(Beginning of SUPPLIED MATERIAL)

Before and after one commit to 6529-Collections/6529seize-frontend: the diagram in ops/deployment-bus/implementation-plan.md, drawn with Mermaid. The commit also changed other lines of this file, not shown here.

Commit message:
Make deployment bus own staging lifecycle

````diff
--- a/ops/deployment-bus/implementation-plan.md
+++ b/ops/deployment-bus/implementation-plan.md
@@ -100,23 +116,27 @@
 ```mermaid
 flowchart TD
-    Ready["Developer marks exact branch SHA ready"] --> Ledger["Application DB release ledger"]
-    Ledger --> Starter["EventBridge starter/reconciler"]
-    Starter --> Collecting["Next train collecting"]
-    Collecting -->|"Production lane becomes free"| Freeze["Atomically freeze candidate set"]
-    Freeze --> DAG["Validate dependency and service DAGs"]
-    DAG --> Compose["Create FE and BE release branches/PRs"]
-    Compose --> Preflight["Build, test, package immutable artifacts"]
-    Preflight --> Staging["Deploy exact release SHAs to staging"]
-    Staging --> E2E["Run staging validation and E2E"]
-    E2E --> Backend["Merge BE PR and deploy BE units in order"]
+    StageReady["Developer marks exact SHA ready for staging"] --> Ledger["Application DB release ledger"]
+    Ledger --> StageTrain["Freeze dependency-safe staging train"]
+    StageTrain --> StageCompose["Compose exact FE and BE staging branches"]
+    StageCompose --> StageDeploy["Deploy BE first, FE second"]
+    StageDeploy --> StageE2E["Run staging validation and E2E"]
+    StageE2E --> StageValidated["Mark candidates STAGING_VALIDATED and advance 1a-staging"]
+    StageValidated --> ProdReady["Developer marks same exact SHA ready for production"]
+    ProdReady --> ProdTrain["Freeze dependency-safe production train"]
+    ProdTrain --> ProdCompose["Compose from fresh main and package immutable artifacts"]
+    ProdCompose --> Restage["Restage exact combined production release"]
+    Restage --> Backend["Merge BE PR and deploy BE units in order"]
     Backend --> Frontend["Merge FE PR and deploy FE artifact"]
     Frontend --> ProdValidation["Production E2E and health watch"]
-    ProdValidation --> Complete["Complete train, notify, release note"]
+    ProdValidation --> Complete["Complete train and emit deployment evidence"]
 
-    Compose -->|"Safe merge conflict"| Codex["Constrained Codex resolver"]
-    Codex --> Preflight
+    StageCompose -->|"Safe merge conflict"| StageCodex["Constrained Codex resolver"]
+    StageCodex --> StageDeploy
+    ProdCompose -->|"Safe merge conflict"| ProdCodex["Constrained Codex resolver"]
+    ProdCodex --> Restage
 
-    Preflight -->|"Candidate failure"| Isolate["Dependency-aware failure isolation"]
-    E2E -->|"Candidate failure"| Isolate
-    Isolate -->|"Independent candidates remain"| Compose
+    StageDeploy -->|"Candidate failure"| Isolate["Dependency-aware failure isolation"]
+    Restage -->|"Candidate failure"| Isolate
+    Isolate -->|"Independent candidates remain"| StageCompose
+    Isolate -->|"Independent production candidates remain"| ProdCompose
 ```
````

(End of SUPPLIED MATERIAL)
(Beginning of SUPPLIED MATERIAL)

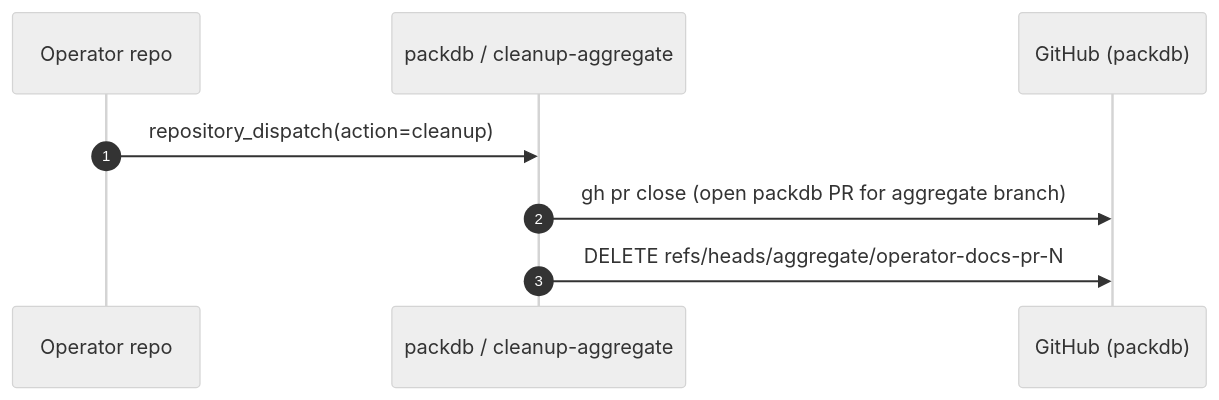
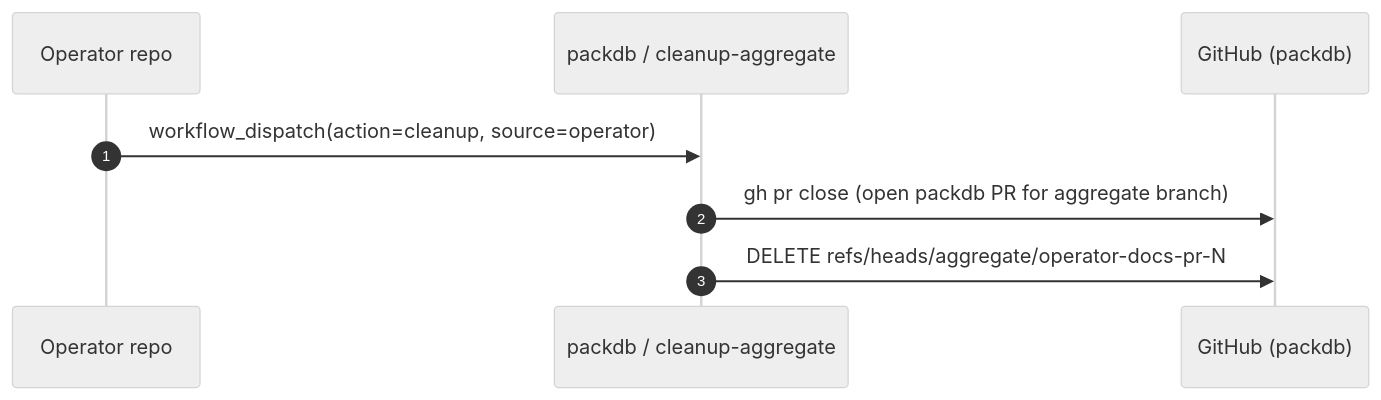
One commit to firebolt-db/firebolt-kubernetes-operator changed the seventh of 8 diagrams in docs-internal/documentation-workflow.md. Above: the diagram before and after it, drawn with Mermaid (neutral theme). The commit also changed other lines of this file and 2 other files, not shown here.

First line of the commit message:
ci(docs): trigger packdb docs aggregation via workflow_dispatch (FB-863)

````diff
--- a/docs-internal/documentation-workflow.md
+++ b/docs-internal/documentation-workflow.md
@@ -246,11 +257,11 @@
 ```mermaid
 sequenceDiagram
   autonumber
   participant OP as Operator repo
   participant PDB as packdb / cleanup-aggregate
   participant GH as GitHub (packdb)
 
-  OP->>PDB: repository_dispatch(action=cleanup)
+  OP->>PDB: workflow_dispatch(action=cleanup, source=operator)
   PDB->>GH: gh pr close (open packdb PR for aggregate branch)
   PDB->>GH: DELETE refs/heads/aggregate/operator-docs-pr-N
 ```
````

(End of SUPPLIED MATERIAL)

#### INSTRUCTIONS FOR THE TASK
Only a number is asked for here: the count of lines in the records that hold "staging".

#### TASK ANSWER
8